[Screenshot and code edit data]

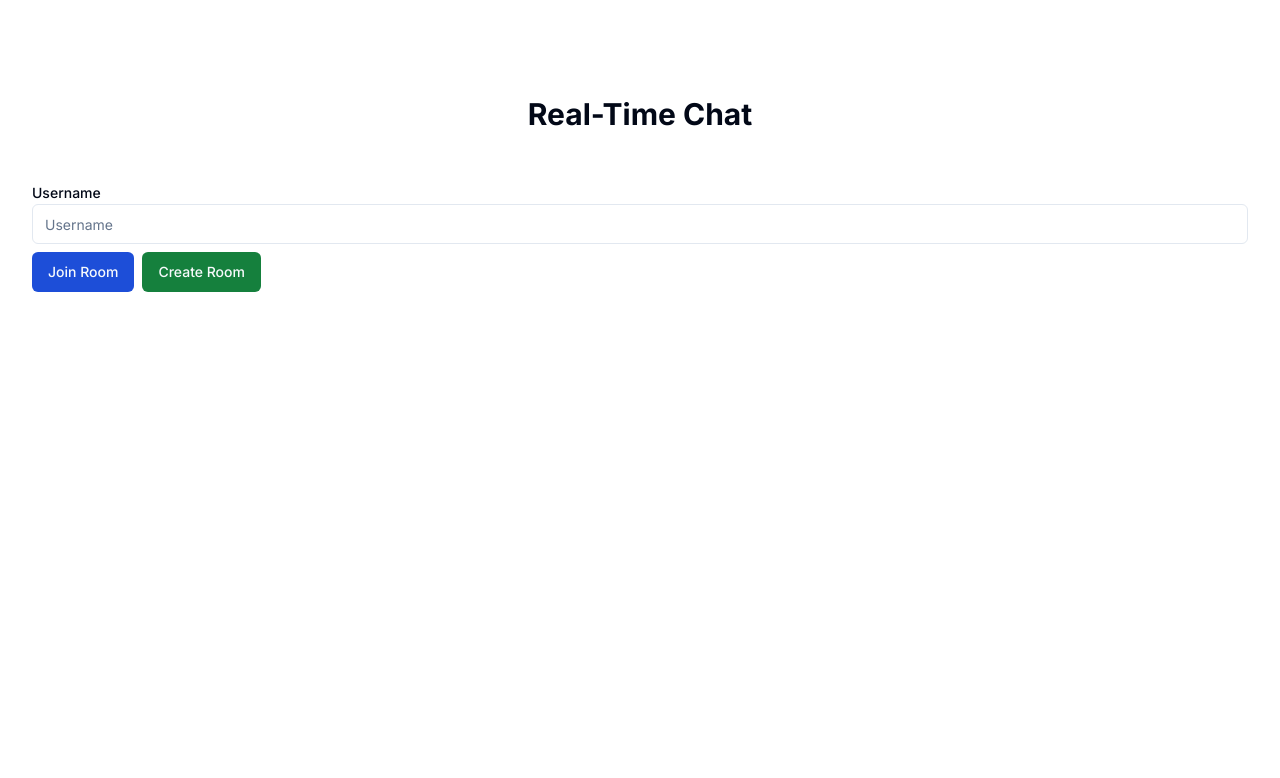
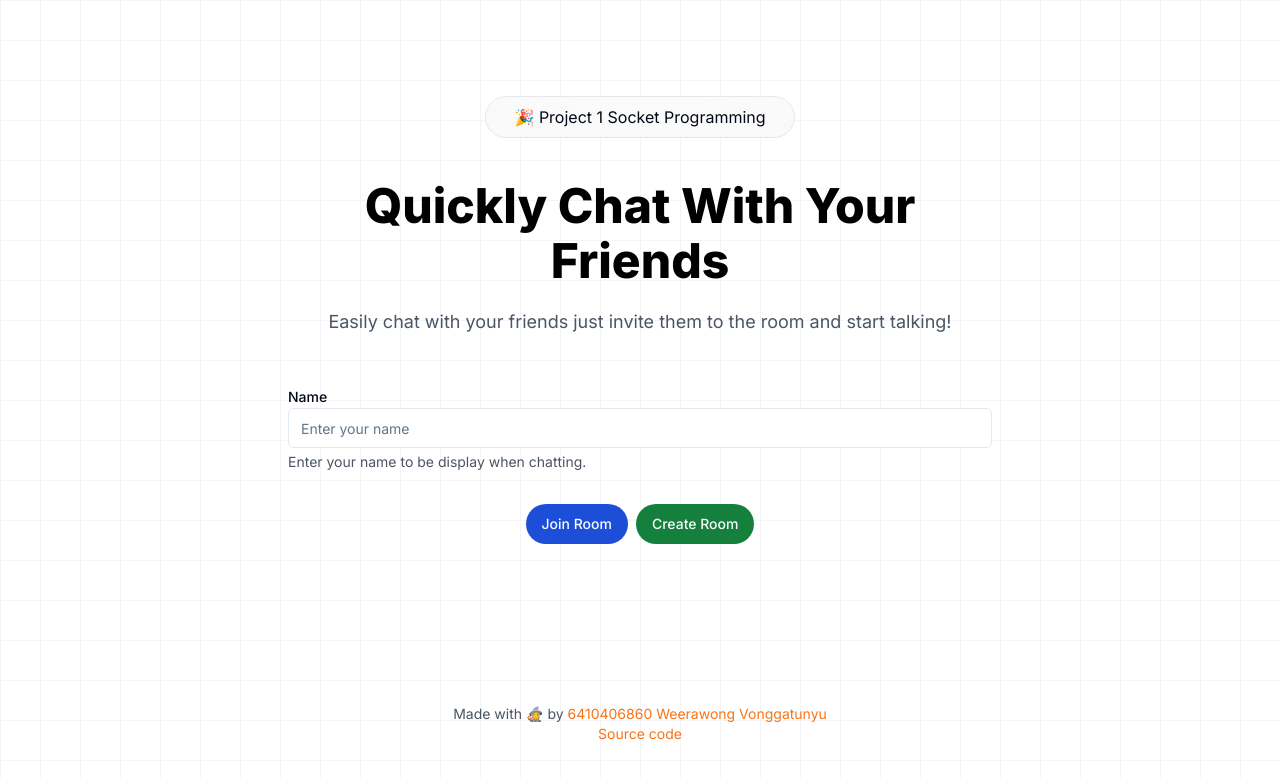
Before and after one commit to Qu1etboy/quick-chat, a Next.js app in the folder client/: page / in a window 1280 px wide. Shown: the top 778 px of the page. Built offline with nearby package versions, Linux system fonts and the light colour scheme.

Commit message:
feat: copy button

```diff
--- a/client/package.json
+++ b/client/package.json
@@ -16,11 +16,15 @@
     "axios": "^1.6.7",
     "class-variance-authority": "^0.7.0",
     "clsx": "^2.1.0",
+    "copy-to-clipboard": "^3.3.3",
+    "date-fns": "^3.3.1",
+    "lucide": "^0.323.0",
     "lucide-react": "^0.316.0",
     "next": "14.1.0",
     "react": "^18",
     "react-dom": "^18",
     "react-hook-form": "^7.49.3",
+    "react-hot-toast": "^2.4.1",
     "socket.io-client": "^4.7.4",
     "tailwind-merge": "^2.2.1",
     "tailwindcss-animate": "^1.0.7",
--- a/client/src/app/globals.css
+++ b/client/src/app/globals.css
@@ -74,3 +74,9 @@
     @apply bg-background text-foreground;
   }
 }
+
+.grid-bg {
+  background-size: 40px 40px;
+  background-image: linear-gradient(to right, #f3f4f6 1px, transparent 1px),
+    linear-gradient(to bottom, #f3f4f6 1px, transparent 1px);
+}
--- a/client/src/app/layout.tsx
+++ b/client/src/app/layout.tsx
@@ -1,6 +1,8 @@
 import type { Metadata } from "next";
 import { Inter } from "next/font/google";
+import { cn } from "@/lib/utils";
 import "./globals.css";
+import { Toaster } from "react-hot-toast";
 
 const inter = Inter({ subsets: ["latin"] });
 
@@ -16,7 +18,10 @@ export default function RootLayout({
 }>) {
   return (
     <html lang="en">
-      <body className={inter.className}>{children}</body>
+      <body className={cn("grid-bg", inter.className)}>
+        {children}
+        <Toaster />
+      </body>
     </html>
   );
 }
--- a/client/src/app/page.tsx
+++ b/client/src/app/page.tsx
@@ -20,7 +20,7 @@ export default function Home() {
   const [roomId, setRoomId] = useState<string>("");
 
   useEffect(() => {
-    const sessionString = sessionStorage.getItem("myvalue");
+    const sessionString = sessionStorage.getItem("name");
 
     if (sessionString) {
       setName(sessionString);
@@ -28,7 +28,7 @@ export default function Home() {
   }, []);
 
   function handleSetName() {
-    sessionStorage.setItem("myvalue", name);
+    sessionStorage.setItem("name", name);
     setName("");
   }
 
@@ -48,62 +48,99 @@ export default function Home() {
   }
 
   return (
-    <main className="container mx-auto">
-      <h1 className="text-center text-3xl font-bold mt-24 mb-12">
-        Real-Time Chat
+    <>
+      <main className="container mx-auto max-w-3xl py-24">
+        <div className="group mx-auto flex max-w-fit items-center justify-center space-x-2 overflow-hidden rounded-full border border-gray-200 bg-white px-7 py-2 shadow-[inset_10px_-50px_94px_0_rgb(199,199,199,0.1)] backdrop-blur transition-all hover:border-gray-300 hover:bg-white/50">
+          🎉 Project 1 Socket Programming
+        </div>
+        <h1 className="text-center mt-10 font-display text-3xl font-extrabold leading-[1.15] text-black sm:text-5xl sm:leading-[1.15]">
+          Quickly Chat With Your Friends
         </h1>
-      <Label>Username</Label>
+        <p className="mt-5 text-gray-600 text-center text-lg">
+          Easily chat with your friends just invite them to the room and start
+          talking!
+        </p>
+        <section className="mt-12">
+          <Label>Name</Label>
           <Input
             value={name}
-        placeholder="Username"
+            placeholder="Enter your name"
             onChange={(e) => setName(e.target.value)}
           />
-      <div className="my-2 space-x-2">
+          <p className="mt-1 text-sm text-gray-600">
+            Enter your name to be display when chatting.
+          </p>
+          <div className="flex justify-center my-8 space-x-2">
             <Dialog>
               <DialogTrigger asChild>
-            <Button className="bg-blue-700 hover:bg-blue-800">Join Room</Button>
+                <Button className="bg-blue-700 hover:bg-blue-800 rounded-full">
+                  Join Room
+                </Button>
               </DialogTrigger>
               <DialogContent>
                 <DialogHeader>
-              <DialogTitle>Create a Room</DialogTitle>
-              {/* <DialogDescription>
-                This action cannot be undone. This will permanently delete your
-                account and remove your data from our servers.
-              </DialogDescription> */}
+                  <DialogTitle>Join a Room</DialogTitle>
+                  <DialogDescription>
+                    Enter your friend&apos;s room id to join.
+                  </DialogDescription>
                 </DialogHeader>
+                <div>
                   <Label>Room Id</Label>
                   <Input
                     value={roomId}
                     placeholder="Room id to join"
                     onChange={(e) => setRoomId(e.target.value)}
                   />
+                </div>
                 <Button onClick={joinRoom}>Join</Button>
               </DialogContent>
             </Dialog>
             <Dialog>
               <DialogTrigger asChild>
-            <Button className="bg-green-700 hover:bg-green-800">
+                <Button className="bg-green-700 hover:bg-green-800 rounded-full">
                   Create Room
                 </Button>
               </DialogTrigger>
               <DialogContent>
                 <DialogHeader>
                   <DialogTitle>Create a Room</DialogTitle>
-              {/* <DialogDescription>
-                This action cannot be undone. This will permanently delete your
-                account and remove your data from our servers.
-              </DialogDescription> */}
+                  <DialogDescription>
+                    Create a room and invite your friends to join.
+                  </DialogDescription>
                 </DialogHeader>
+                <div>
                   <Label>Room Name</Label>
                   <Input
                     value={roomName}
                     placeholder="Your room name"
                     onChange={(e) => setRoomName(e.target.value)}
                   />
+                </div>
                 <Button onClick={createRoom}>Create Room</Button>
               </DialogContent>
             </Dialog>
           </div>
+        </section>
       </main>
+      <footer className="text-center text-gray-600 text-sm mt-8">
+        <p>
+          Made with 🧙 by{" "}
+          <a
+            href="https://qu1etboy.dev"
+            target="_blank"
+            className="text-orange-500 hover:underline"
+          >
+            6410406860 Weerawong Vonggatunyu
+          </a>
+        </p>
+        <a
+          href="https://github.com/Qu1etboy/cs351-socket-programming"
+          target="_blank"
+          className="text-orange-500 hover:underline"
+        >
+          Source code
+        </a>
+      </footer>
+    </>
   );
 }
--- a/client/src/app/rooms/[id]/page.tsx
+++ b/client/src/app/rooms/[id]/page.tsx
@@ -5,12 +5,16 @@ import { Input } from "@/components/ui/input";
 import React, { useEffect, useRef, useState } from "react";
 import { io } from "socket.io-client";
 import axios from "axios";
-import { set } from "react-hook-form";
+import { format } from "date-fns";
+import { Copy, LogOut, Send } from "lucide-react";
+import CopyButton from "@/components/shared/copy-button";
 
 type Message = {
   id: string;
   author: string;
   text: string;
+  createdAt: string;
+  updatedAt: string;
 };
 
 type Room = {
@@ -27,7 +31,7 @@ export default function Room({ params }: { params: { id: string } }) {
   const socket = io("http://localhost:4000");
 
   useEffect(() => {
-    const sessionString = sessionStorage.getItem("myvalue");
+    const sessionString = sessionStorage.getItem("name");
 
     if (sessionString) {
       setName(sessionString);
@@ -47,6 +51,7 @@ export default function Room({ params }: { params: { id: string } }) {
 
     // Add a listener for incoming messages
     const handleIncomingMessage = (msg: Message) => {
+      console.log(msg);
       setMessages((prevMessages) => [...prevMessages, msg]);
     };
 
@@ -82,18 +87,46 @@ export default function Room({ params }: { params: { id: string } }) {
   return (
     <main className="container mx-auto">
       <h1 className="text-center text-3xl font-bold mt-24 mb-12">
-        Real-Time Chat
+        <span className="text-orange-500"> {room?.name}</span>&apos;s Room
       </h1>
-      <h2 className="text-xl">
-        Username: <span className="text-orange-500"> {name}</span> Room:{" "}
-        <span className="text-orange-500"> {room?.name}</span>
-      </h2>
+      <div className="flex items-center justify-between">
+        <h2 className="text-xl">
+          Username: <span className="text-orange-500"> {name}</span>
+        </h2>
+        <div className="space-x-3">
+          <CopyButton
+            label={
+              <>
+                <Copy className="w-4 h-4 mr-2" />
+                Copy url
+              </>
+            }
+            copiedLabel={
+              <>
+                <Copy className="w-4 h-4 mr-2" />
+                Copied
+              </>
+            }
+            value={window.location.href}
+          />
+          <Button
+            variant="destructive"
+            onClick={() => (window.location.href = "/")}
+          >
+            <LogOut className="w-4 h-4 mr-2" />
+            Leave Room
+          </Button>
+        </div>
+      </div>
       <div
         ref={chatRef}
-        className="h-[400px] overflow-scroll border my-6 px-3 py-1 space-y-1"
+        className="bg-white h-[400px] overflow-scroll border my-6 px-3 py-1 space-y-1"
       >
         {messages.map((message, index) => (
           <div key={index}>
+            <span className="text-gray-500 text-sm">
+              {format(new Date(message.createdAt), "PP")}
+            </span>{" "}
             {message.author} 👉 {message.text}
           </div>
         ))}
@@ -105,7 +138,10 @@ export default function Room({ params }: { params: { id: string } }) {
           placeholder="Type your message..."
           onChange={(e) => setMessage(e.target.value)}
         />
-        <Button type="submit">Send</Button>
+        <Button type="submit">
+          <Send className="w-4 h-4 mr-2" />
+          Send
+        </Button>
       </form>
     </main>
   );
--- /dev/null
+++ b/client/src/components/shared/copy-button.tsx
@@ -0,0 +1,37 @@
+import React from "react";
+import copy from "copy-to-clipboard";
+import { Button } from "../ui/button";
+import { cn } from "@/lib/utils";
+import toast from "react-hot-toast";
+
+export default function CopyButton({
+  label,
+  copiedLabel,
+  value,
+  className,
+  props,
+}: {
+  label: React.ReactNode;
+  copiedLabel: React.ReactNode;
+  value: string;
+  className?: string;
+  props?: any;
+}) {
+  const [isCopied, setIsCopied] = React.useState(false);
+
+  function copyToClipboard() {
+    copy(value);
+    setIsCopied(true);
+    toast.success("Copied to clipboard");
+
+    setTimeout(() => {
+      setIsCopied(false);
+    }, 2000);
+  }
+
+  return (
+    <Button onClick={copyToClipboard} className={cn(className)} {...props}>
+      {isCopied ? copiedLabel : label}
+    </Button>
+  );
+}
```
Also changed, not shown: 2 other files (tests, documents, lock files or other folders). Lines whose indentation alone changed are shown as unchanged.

== YOUR INSTRUCTIONS ==
Check each line of the records above, and copy those that hold the word "gray".

== TASK RESPONSE ==
+        <div className="group mx-auto flex max-w-fit items-center justify-center space-x-2 overflow-hidden rounded-full border border-gray-200 bg-white px-7 py-2 shadow-[inset_10px_-50px_94px_0_rgb(199,199,199,0.1)] backdrop-blur transition-all hover:border-gray-300 hover:bg-white/50">
+        <p className="mt-5 text-gray-600 text-center text-lg">
+          <p className="mt-1 text-sm text-gray-600">
+      <footer className="text-center text-gray-600 text-sm mt-8">
+            <span className="text-gray-500 text-sm">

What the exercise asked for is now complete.